With no power adders allowed and a strict displacement limit of 500 cubic inches, a ...
With no power adders allowed and a strict displacement limit of 500 cubic inches, a modern Pro Stock car has to be as efficient as possible to cover the quarter mile in just over 6.5 seconds at 210+ MPH. This means teams and chassis builders alike do everything they can to make the car slippery, and NHRA’s own Bruno Massell lets us in on a couple of those tricks in this NHRA 101 segment.
Legendary chassis builder Don Ness, who passed away last spring, designed the current NHRA Pro Stock Camaro body to punch through the air with the least resistance possible and in doing so, created the body with the lowest drag coefficient of any doorslammer design. When your engine is reliant on Mother Nature to cram the air into the intake, every little bit helps so building a car with a drag coefficient of just 0.20.
While the cars would certainly be more stable and safer with more rear downforce, that would create more drag and slow the cars down. Instead, they run a small rear spoiler that creates just 150 pounds of downforce at 200 MPH, which is practically nothing compared to the 5,000 pounds created by the wing on a top fuel car.
Of course, that comes back to the difference in combination and horsepower, where a fuel car has 11,000 horsepower, a strong running Pro Stock car typically making just 1,500 or so.

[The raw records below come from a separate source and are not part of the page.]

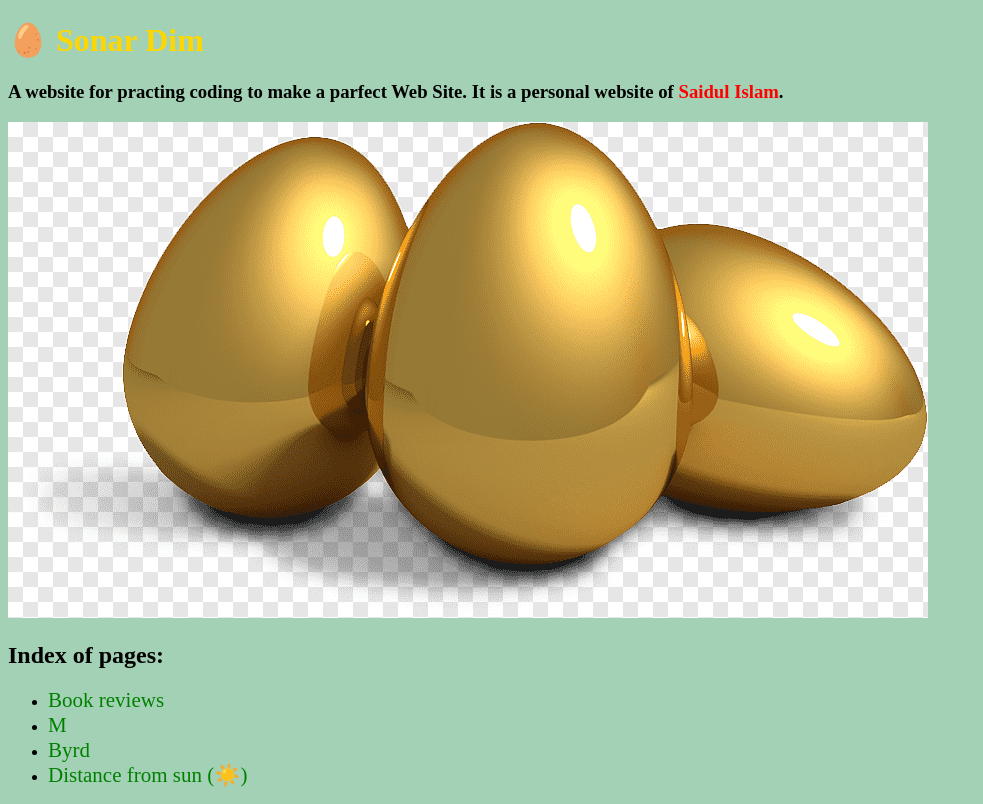
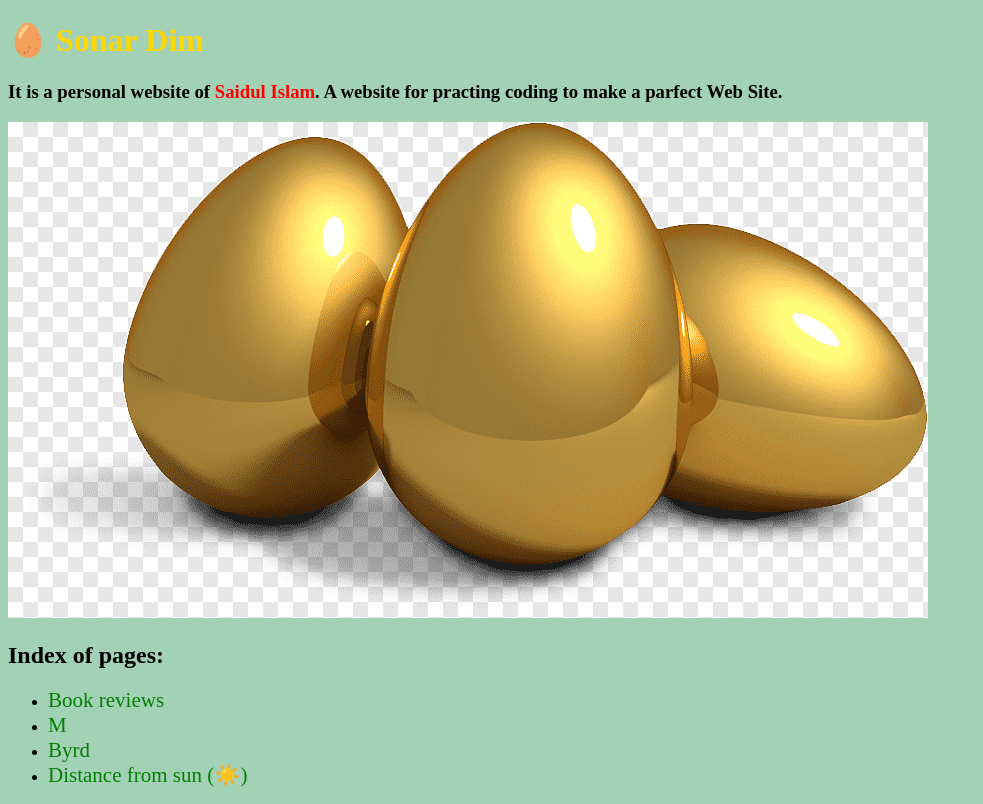
Before and after one commit to Sonar-Dim/sonar-dim.github.io, a plain HTML site: page index.html in a window 1280 px wide. Shown: the whole page, without its empty margins (0-983 px from the left). Drawn offline with Linux system fonts and the light colour scheme.

Commit message:
Update index.html

```diff
--- a/index.html
+++ b/index.html
@@ -18,7 +18,7 @@
   </head>
   <body>
     <h1 style=" color: gold;">🥚 Sonar Dim</h1>
-    <h3>A website for practing coding to make a parfect Web Site. It is a personal website of <strong>Saidul Islam</strong>.</h3>
+    <h3>It is a personal website of <strong>Saidul Islam</strong>. A website for practing coding to make a parfect Web Site.</h3>
     <img src="sonar-dim.png" alt="Sonar Dim">
     <p><h2>Index of pages:</h2>
     <ul>
```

While the cars do have to meet minimum weight to be legal for the class, the tuners would rather be able to pick and choose where they place weight to make the most efficient use possible of every pound. That means the body needs to be as lightweight as possible, and thanks to carbon fiber, these bodies come out of the mold weighing just 35-40 pounds. Of course, by the time they’re installed with bracing, fasteners, and paint they weigh a few more pounds, but they’re still light enough to give the chassis guys a lot of leeway in where they place their weight.